Born on March 9, 1946, Lavalou was born into the ‘La Fromagerie Lavalou’ family in Bourg Saint Leonard, Normandie, France. He developed a passion for film at an early age and traveled to Paris to attend the Ecole Nationale Superieure Louis Lumiere film school, graduating in 1968 before entering national service.
It was during his national service in the French Navy film department that Jean-Marie’s life path would change forever when he met his inventor partner, Alain Masseron. Together, they created never-before-seen camera movements while making a film inside a submarine by attaching the camera to the end of a wooden pole and tracking through the narrow vessel.
The young inventors then brought their device to the camera rental house SamAlga Cinema in Paris. Upon seeing its potential, chief engineer Albert Vigier quickly introduced them to David Samuelson of Samuelson Film Service in London. With the combined teams of engineers and the eureka moment of combining the device with the in-development video assist system that Joe Dunton was working on at Samuelsons, the first remote head for motion picture filmmaking was born.
The story of the Louma Crane is well documented and it was the passionate (some would say obsessive) Lavalou who brought together the many talented engineers who made his and Masseron’s vision possible. He lived his dream of working with the likes of Roman Polanski and Steven Spielberg, and he was forever in awe of Directors and Directors of Photography, striving to create new equipment for them to use on set.

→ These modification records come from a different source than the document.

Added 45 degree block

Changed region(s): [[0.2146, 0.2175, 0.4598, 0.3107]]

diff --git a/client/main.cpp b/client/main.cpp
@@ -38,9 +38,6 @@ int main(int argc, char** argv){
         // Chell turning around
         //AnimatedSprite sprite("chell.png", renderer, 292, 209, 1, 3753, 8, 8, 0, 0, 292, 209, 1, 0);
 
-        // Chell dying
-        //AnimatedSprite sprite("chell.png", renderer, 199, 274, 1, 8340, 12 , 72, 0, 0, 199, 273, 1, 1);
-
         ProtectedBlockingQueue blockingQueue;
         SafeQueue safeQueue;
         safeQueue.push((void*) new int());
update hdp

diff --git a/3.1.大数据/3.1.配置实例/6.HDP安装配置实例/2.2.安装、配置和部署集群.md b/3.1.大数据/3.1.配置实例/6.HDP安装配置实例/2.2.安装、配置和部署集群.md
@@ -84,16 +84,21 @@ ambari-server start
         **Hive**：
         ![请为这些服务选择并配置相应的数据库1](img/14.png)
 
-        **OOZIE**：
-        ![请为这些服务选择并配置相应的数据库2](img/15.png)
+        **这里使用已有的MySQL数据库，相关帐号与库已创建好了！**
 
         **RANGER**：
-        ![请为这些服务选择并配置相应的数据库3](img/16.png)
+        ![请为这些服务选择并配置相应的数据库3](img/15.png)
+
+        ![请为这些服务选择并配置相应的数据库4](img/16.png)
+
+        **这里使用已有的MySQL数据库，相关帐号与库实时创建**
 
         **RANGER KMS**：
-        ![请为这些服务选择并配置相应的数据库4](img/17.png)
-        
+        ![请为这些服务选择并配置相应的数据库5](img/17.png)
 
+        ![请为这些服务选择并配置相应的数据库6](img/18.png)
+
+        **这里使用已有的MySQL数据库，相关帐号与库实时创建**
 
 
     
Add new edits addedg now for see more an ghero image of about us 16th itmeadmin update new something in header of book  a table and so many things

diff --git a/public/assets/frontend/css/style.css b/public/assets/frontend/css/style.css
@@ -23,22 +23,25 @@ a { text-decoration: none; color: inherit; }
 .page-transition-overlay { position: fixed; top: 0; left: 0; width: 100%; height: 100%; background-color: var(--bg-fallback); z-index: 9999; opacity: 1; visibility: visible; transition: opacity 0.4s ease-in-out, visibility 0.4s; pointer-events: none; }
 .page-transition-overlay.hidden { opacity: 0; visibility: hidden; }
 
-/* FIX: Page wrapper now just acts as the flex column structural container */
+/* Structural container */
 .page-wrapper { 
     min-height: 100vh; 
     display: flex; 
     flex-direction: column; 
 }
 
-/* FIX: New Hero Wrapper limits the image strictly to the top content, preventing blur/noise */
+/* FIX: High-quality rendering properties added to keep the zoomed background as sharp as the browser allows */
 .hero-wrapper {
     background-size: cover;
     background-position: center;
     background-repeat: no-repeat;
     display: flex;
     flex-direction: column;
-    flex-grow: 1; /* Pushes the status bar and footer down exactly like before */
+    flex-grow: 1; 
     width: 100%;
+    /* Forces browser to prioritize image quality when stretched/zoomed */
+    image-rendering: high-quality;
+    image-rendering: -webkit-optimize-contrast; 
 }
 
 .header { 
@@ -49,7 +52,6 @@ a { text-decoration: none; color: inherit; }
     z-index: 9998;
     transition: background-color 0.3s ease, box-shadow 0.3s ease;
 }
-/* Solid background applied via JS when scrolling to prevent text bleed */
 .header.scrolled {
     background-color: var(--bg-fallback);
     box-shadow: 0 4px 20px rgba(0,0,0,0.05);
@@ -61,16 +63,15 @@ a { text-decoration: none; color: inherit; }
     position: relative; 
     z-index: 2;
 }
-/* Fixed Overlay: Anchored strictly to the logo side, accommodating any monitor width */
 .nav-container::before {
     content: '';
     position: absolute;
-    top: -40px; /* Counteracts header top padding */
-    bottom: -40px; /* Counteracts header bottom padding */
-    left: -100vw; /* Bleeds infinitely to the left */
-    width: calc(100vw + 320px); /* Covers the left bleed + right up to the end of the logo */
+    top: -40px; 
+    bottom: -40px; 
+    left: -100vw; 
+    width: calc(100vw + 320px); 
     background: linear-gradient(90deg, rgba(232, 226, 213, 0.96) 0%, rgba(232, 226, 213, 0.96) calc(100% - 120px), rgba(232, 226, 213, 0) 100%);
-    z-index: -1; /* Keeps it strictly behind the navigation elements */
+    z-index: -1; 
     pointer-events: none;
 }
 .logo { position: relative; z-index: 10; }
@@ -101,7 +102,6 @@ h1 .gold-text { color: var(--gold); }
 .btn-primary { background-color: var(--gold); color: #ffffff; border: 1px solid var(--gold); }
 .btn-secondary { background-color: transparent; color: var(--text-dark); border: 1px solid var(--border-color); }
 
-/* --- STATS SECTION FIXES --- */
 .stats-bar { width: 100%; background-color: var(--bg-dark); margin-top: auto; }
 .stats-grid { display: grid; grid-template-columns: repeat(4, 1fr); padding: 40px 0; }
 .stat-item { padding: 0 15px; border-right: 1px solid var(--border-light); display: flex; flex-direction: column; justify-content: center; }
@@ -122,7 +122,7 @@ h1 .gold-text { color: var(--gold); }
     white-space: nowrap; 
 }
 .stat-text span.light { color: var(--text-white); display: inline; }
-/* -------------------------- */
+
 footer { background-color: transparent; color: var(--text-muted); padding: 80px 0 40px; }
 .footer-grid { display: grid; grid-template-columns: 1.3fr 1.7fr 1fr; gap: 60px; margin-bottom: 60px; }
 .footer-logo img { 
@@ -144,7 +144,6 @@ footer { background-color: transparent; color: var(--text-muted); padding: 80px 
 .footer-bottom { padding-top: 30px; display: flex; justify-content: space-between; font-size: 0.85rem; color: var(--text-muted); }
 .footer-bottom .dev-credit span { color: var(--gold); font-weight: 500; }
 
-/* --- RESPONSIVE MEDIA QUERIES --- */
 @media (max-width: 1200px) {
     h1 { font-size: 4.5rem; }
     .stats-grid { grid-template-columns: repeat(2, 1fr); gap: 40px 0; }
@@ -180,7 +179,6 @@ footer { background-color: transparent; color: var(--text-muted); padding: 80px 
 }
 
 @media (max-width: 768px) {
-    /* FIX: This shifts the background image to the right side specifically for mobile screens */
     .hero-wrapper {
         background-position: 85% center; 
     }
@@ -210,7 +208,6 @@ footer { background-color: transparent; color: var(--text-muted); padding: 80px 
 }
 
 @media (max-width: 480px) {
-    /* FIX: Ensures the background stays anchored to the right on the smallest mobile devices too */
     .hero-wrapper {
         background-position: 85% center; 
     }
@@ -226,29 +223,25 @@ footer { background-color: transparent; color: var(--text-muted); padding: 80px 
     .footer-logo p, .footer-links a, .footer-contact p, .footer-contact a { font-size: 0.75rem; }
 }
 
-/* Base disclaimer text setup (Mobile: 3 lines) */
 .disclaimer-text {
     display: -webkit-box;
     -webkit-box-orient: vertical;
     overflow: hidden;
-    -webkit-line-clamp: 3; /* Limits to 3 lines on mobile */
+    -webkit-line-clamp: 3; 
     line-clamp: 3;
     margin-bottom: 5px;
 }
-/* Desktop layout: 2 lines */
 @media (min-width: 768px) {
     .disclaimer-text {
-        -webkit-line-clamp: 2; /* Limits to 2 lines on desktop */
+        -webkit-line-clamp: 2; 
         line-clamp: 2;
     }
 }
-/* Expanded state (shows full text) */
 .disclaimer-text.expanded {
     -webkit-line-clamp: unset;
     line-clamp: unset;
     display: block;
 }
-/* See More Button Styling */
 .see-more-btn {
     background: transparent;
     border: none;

Receiving the Academy Award of Merit in 2005 with his co-inventors was most assuredly a career highlight for Lavalou. In later years, he was also responsible (alongside the development of the Louma 2 telescopic crane) for bringing the Spydercam system to France when he designed the stadium roof fittings and pulleys on which the wires are attached.
Lavalou was considered a mentor and friend by many, and he liked to tell stories over bottles of wine, walk in the Pyrenees, and spend holidays with his family in Brittany. On Sundays, he could be found in the library at the La cité des sciences et de l’industrie, Paris’ Museum of Science and Industry.
It was the L-o-u from his surname and the M-a from Masseron that combined to become the name of the world’s first motion picture remote camera system. That will be his legacy, and because of that, he will never be forgotten, be it by those in the film industry, the crews he worked with around the world, or his family.